    • All of them are ideas that may help us become more successful and satisfied in our lives. 
    • If you don't believe me, think about how you live your life based on their polar opposites: lack of vision, laziness, vanity, sloppiness, narrow mindedness, vengeance, lack of determination, or unbalance. Those aren't exactly the elements for success. 
    • Some of the items in this collection were written many years ago.
    • However, the fact that they are founded on ideas makes them ageless and relevant—applicable now as well as twenty years from now. 
    • As you read the stories and observations of individuals, don't get too caught up in the time-frames or the names involved. Instead, concentrate on the ideas and how individuals applied them to their lives. 

    Consider how you might utilize the lighthouse principles as beacons to plan your route, evaluate your progress, and make course corrections in your own quest for Everyday Greatness.


    So there you have it: the three options that will help you achieve Everyday Greatness. 

    The decision to act, in a way, symbolizes the energy we bring to life—our willpower. 

    Our destination—where we choose to go in life and what we choose to accomplish—is represented by our choice of purpose. 

    The method by which we will get there—how we will achieve our objectives—is determined by the principles we choose. 

    I think the individuals —those who demonstrate Everyday Greatness in today's world—distinguish themselves by how they respond to these three options. 

    I also think that such individuals have distinguished themselves at different times in their life by reacting favorably to the same three options. 

    This, on the other hand, is not about those individuals. 

    Everything comes down to you. In other words, it is meant to inspire you to reflect on your own life rather than highlighting what others have done or said. 

        • What you bring to the table on a daily basis. 
        • What you do with people. 
        • What you do with your time. 
        • Whether you're doing a good job or giving it your all.

    As a result, I pose the following question:

    • Is your life like driftwood being thrown about, or are you instead creating your own waves and heading in the places you want to go?

    • What are the goals or objectives of your everyday decisions? What goals or objectives would you want them to achieve?
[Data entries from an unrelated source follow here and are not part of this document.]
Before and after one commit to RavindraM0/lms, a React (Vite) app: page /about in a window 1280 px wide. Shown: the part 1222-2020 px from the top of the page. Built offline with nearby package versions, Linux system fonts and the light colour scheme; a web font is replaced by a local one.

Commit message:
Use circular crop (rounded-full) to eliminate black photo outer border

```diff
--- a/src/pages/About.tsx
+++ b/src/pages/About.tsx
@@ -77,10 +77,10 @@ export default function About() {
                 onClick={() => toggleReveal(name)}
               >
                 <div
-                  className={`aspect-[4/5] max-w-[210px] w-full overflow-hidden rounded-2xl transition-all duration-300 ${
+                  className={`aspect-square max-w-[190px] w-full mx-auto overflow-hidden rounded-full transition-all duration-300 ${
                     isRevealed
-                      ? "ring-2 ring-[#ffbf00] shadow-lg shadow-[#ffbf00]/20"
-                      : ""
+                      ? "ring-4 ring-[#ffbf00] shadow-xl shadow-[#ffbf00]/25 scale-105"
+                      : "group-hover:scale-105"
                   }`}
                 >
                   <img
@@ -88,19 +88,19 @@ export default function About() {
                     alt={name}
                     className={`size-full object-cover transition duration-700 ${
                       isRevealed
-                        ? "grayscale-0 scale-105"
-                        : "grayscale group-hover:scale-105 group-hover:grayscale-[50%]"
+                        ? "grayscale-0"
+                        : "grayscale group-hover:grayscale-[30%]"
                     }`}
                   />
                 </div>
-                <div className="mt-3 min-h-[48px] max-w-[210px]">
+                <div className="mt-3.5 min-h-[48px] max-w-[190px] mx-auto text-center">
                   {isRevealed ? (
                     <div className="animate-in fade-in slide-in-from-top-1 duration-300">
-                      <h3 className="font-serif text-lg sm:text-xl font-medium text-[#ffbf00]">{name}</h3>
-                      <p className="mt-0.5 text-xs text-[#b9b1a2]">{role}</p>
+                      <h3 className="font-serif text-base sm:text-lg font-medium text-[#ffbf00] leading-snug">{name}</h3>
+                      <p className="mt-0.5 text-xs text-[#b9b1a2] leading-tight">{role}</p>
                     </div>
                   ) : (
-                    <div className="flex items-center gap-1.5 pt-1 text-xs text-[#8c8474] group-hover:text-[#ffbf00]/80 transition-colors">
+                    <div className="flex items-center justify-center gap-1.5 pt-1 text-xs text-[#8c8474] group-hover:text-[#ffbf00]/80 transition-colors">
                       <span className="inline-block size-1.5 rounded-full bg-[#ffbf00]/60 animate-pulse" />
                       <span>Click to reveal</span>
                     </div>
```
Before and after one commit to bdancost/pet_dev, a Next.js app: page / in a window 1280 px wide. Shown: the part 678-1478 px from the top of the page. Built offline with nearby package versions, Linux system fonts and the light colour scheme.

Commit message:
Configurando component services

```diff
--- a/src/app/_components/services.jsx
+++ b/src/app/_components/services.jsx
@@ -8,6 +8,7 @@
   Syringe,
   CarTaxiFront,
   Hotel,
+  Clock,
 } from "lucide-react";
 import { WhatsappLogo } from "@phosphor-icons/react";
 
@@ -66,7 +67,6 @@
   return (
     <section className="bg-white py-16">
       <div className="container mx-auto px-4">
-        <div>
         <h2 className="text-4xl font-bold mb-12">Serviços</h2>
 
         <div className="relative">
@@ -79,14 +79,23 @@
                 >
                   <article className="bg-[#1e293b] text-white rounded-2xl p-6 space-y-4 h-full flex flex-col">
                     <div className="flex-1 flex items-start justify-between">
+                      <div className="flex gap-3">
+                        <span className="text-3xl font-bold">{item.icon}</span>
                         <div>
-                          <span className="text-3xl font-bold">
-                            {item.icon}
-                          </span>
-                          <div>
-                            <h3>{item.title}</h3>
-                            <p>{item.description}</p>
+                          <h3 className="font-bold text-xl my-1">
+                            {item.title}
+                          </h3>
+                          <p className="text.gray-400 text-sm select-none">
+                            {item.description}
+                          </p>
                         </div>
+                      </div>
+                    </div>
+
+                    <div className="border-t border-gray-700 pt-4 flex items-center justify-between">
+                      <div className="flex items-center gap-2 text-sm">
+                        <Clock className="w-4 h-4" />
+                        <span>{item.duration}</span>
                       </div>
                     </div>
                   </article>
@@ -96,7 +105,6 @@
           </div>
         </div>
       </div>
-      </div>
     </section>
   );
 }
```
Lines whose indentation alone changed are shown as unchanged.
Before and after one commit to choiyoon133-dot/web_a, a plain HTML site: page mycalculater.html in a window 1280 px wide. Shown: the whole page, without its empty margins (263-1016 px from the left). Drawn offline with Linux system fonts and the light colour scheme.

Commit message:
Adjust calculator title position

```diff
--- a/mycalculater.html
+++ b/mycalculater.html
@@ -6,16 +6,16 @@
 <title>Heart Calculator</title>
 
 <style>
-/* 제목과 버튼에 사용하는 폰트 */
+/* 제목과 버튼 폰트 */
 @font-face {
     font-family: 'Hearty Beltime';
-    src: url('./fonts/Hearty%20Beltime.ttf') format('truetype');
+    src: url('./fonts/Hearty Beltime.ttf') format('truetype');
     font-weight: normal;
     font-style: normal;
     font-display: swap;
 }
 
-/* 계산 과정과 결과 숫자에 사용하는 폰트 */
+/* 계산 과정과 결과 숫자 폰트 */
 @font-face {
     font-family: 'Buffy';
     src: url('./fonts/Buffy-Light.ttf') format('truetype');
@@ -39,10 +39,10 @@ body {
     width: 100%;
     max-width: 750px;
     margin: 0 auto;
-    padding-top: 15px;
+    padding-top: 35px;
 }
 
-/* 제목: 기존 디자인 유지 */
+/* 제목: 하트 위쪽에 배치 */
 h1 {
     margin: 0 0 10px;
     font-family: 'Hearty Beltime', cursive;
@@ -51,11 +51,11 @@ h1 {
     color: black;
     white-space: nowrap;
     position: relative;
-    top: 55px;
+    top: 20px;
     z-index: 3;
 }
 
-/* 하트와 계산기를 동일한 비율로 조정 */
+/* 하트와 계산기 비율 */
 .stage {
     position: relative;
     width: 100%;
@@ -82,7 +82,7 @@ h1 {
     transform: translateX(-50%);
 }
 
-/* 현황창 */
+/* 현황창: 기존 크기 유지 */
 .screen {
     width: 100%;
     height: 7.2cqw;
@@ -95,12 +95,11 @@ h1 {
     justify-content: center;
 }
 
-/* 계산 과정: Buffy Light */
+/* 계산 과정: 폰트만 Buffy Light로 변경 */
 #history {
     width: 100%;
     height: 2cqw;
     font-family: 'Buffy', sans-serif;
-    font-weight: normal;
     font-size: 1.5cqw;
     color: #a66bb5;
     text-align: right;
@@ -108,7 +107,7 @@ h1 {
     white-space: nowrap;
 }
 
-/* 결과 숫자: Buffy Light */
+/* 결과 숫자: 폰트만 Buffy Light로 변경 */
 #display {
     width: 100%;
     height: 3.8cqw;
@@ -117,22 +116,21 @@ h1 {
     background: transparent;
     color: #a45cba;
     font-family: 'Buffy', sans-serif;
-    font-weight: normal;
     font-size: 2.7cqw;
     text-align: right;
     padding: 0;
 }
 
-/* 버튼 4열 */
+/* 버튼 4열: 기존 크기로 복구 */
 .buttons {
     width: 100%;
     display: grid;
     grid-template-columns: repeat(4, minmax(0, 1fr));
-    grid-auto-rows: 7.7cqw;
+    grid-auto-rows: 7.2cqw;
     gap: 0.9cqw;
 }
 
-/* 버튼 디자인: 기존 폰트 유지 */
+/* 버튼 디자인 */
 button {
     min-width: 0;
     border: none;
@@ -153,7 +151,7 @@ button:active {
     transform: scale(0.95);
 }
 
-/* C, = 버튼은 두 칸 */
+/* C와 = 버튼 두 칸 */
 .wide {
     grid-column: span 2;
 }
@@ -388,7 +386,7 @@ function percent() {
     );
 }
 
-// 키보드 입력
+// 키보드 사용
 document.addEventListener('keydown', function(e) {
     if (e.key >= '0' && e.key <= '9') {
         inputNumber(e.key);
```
    • Do you live your life according to timeless, universal principles?

    These are difficult questions to answer. I hope you take the time to determine your personal answers if you are uncertain or unhappy with any of your responses. 

    • Each reply serves as a reminder that your life matters, and that your days may be full of purpose and growth regardless of what happens in the world around you. 



    I am grateful for the vast amount of knowledge shared by the numerous writers, philosophers, and common heroes, many of whom I personally know and respect. 

    Each person is an inspiration in their own way. They, like the rest of us, aren't flawless, but they strive for noble acts, which helps to instill in us the belief that we, too, can make a difference. 

    Finally, I express my admiration for you as a person. 

    I think you are one of the individuals I mentioned earlier—someone who is already up to good deeds in a world that screams so much chaos; you have unique experiences and skills. 

    Have faith in them. Use them to improve on the body's numerous insights. 

    But, above all, choose one of the three options. Take action in your life. Make a commitment to causes that are important and inspiring to you. 

    Strive to incorporate and follow timeless, universal ideas in your daily life. 

    As you do, I am certain that you will experience more pleasure, peace of mind, and a higher sense of value as a result of living an Everyday Greatness existence.

    You may also want to read more Inspirational Words and Quotes here.